This timely volume focuses on the period of decolonization and the Cold War as the backdrop to the emergence of new and diverse literary aesthetics that accompanied anti-imperialist commitments and Afro-Asian solidarity. Competing internationalist frameworks produced a flurry of writings that made Asian, African and other world literatures visible to each other for the first time. The book’s essays examine a host of print culture formats (magazines, newspapers, manifestos, conference proceedings, ephemera, etc.) and modes of cultural mediation and transnational exchange that enabled the construction of a variously inflected Third-World culture which played a determining role throughout the Cold War.
The essays in this collection focus on locations as diverse as Morocco, Tunisia, South Asia, China, Spain, and Italy, and on texts in Arabic, English, French, Hindi, Italian, and Spanish.
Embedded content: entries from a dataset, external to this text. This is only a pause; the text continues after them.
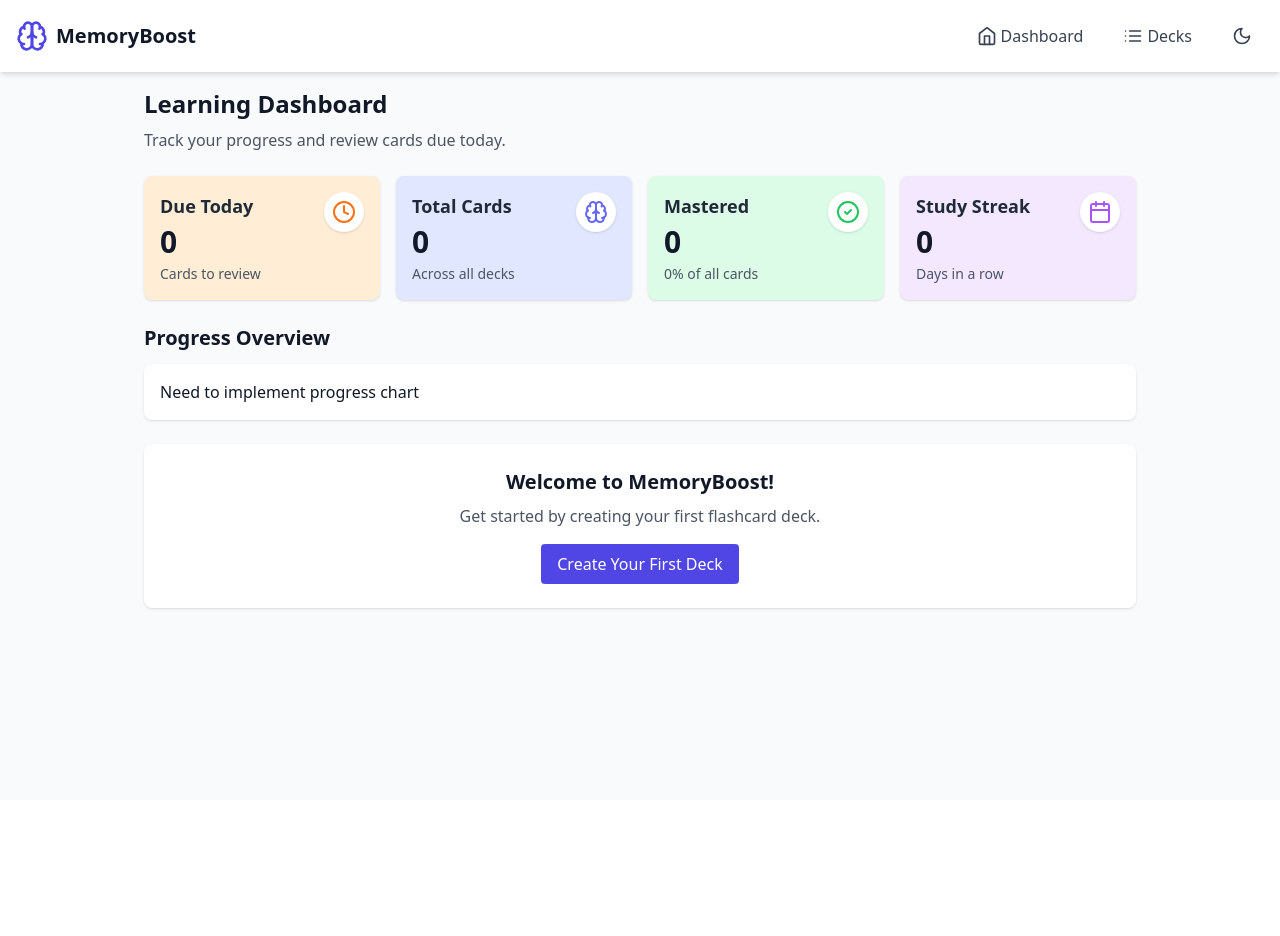
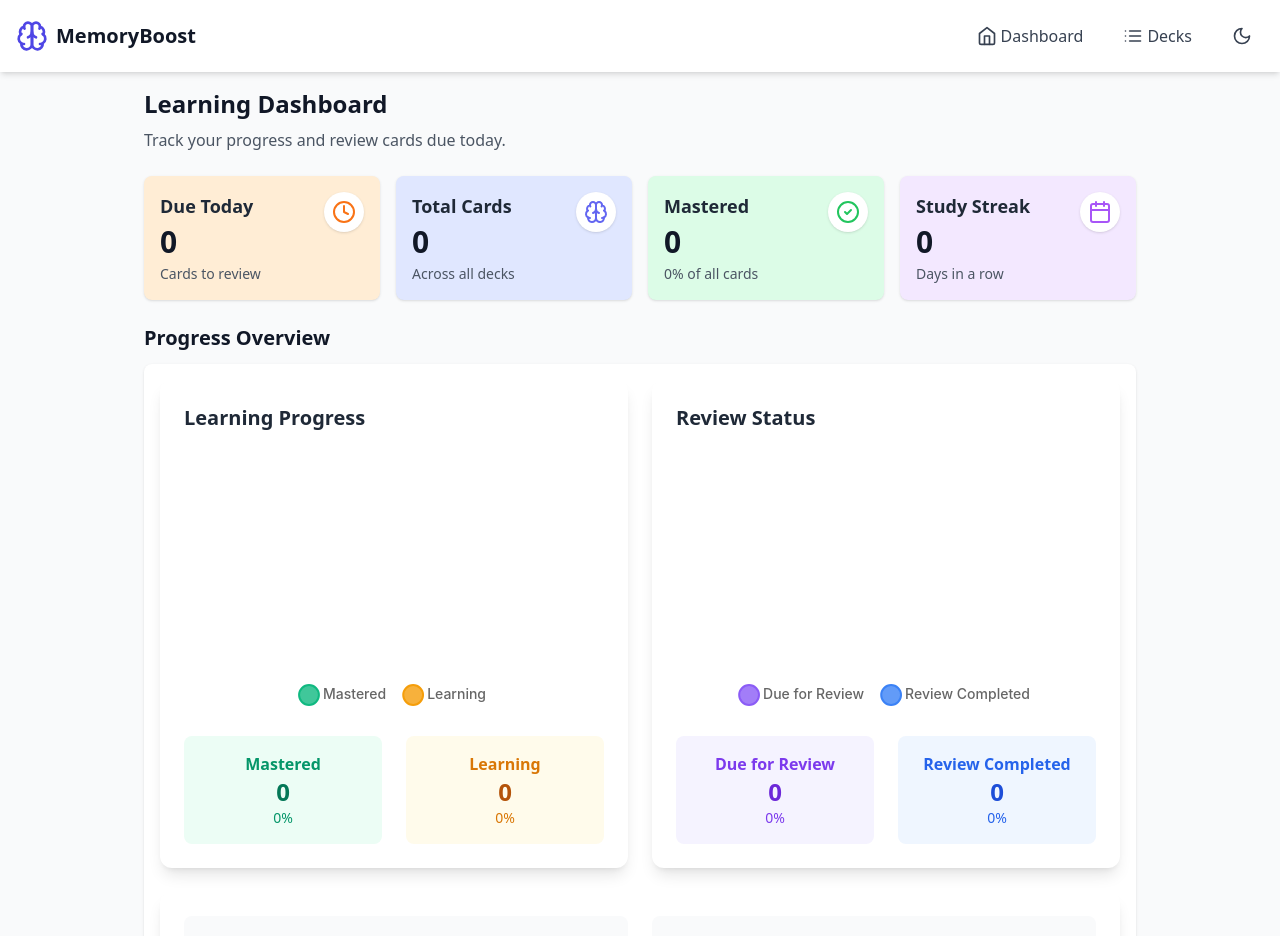
Before and after one commit to yashpandav/MemoryBoost, a React (Vite) app: page / in a window 1280 px wide. Shown: the top 936 px of the page. Before the commit the page ends 800 px from the top, so only its background shows below. Built offline with nearby package versions, Linux system fonts and the light colour scheme.

Commit message:
Charts added and multiple card review task done

```diff
--- a/package.json
+++ b/package.json
@@ -10,9 +10,11 @@
     "preview": "vite preview"
   },
   "dependencies": {
+    "chart.js": "^4.4.9",
     "lucide-react": "^0.344.0",
     "prop-types": "^15.8.1",
     "react": "^18.3.1",
+    "react-chartjs-2": "^5.3.0",
     "react-dom": "^18.3.1"
   },
   "devDependencies": {
--- a/src/components/Dashboard/ProgressChart.jsx
+++ b/src/components/Dashboard/ProgressChart.jsx
@@ -1,7 +1,215 @@
-import React from 'react';
+import React, { useEffect, useState } from 'react';
+import { Doughnut } from 'react-chartjs-2';
+import {
+  Chart as ChartJS,
+  ArcElement,
+  Tooltip,
+  Legend
+} from 'chart.js';
+import { useAppContext } from '../../context/AppContext';
+import { getTodayCards, getCardStatus, getNextReviewDateString } from '../../utils/spacedRepetition';
 
-export const ProgressChart = ({ studyData }) => {
-  return(
-    <div>Need to implement progress chart</div>
+// Register ChartJS components
+ChartJS.register(
+  ArcElement,
+  Tooltip,
+  Legend
+);
+
+export const ProgressChart = () => {
+  const { cards, stats } = useAppContext();
+  const [learningChartData, setLearningChartData] = useState({
+    mastered: 0,
+    learning: 0
+  });
+  const [reviewChartData, setReviewChartData] = useState({
+    pendingReview: 0,
+    completedReview: 0
+  });
+
+  // Update chart data whenever cards or stats change
+  useEffect(() => {
+    // Categorize cards based on their status
+    const cardCategories = cards.reduce((acc, card) => {
+      const status = getCardStatus(card);
+      switch (status) {
+        case 'Mastered':
+          acc.mastered++;
+          break;
+        case 'Learning':
+          acc.learning++;
+          break;
+        default:
+          break;
+      }
+      return acc;
+    }, { mastered: 0, learning: 0 });
+
+    // Get cards due for review using the spaced repetition utility
+    const dueCards = getTodayCards(cards);
+    const reviewCategories = {
+      pendingReview: dueCards.length,
+      completedReview: cards.length - dueCards.length
+    };
+
+    setLearningChartData(cardCategories);
+    setReviewChartData(reviewCategories);
+
+    // Debug log
+    console.log('Learning Categories:', cardCategories);
+    console.log('Review Categories:', reviewCategories);
+  }, [cards]);
+
+  const learningData = {
+    labels: ['Mastered', 'Learning'],
+    datasets: [
+      {
+        data: [learningChartData.mastered, learningChartData.learning],
+        backgroundColor: [
+          'rgba(16, 185, 129, 0.8)',  // Emerald green for mastered
+          'rgba(245, 158, 11, 0.8)',  // Amber for learning
+        ],
+        borderColor: [
+          'rgba(16, 185, 129, 1)',
+          'rgba(245, 158, 11, 1)',
+        ],
+        borderWidth: 2,
+        hoverOffset: 4,
+      },
+    ],
+  };
+
+  const reviewData = {
+    labels: ['Due for Review', 'Review Completed'],
+    datasets: [
+      {
+        data: [reviewChartData.pendingReview, reviewChartData.completedReview],
+        backgroundColor: [
+          'rgba(139, 92, 246, 0.8)', // Violet for due
+          'rgba(59, 130, 246, 0.8)',  // Blue for completed
+        ],
+        borderColor: [
+          'rgba(139, 92, 246, 1)',
+          'rgba(59, 130, 246, 1)',
+        ],
+        borderWidth: 2,
+        hoverOffset: 4,
+      },
+    ],
+  };
+
+  const chartOptions = {
+    responsive: true,
+    maintainAspectRatio: false,
+    plugins: {
+      legend: {
+        position: 'bottom',
+        labels: {
+          font: {
+            size: 14,
+            family: "'Inter', sans-serif",
+            weight: '500',
+          },
+          padding: 20,
+          usePointStyle: true,
+          pointStyle: 'circle',
+        },
+      },
+      tooltip: {
+        backgroundColor: 'rgba(0, 0, 0, 0.8)',
+        padding: 12,
+        titleFont: {
+          size: 14,
+          weight: '600',
+        },
+        bodyFont: {
+          size: 14,
+        },
+        callbacks: {
+          label: function(context) {
+            const label = context.label || '';
+            const value = context.raw || 0;
+            const total = context.dataset.data.reduce((a, b) => a + b, 0);
+            const percentage = Math.round((value / total) * 100);
+            return `${label}: ${value} (${percentage}%)`;
+          }
+        }
+      },
+    },
+    cutout: '75%',
+    animation: {
+      animateScale: true,
+      animateRotate: true,
+    },
+  };
+
+  const totalCards = cards.length;
+  const masteryPercentage = totalCards > 0 ? Math.round((learningChartData.mastered / totalCards) * 100) : 0;
+  const learningPercentage = totalCards > 0 ? Math.round((learningChartData.learning / totalCards) * 100) : 0;
+  const reviewPercentage = totalCards > 0 ? Math.round((reviewChartData.completedReview / totalCards) * 100) : 0;
+  const pendingReviewPercentage = totalCards > 0 ? Math.round((reviewChartData.pendingReview / totalCards) * 100) : 0;
+
+  return (
+    <div className="grid grid-cols-1 md:grid-cols-2 gap-6">
+      {/* Learning Status Chart */}
+      <div className="bg-white dark:bg-gray-800 rounded-xl shadow-lg p-6 transition-all duration-300 hover:shadow-xl">
+        <h2 className="text-xl font-semibold text-gray-800 dark:text-gray-200 mb-6">Learning Progress</h2>
+        <div className="h-64">
+          <Doughnut data={learningData} options={chartOptions} />
+        </div>
+        <div className="mt-6 text-center space-y-2">
+          <div className="grid grid-cols-2 gap-6">
+            <div className="bg-emerald-50 dark:bg-emerald-900/20 p-4 rounded-lg">
+              <p className="font-semibold text-emerald-600 dark:text-emerald-400">Mastered</p>
+              <p className="text-2xl font-bold text-emerald-700 dark:text-emerald-300">{learningChartData.mastered}</p>
+              <p className="text-sm text-emerald-600 dark:text-emerald-400">{masteryPercentage}%</p>
+            </div>
+            <div className="bg-amber-50 dark:bg-amber-900/20 p-4 rounded-lg">
+              <p className="font-semibold text-amber-600 dark:text-amber-400">Learning</p>
+              <p className="text-2xl font-bold text-amber-700 dark:text-amber-300">{learningChartData.learning}</p>
+              <p className="text-sm text-amber-600 dark:text-amber-400">{learningPercentage}%</p>
+            </div>
+          </div>
+        </div>
+      </div>
+
+      {/* Review Status Chart */}
+      <div className="bg-white dark:bg-gray-800 rounded-xl shadow-lg p-6 transition-all duration-300 hover:shadow-xl">
+        <h2 className="text-xl font-semibold text-gray-800 dark:text-gray-200 mb-6">Review Status</h2>
+        <div className="h-64">
+          <Doughnut data={reviewData} options={chartOptions} />
+        </div>
+        <div className="mt-6 text-center space-y-2">
+          <div className="grid grid-cols-2 gap-6">
+            <div className="bg-violet-50 dark:bg-violet-900/20 p-4 rounded-lg">
+              <p className="font-semibold text-violet-600 dark:text-violet-400">Due for Review</p>
+              <p className="text-2xl font-bold text-violet-700 dark:text-violet-300">{reviewChartData.pendingReview}</p>
+              <p className="text-sm text-violet-600 dark:text-violet-400">{pendingReviewPercentage}%</p>
+            </div>
+            <div className="bg-blue-50 dark:bg-blue-900/20 p-4 rounded-lg">
+              <p className="font-semibold text-blue-600 dark:text-blue-400">Review Completed</p>
+              <p className="text-2xl font-bold text-blue-700 dark:text-blue-300">{reviewChartData.completedReview}</p>
+              <p className="text-sm text-blue-600 dark:text-blue-400">{reviewPercentage}%</p>
+            </div>
+          </div>
+        </div>
+      </div>
+
+      {/* Stats Summary */}
+      <div className="md:col-span-2 bg-white dark:bg-gray-800 rounded-xl shadow-lg p-6 transition-all duration-300 hover:shadow-xl">
+        <div className="grid grid-cols-2 gap-6">
+          <div className="bg-gray-50 dark:bg-gray-700/50 p-4 rounded-lg">
+            <p className="text-gray-600 dark:text-gray-300">
+              <span className="font-semibold">Total Cards:</span> {totalCards}
+            </p>
+          </div>
+          <div className="bg-gray-50 dark:bg-gray-700/50 p-4 rounded-lg">
+            <p className="text-gray-600 dark:text-gray-300">
+              <span className="font-semibold">Current Streak:</span> {stats.streakCount} days
+            </p>
+          </div>
+        </div>
+      </div>
+    </div>
   );
 };
```
Also changed, not shown: src/components/Card/CardReview.jsx (+69 -11 lines), 1 other file (tests, documents, lock files or other folders).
In doing so, they highlight the combination of local debates and struggles, and internationalist networks and aspirations that found expression in essays, novels, travelogues, translations, reviews, reportages and other literary forms.
With its comparative study of print cultures with a focus on decolonization and the Cold War, the volume makes a major contribution both to studies of postcolonial literary and print cultures, and to cultural Cold War studies in multilingual and non-Western contexts, and will be of interest to historians and literary scholars alike.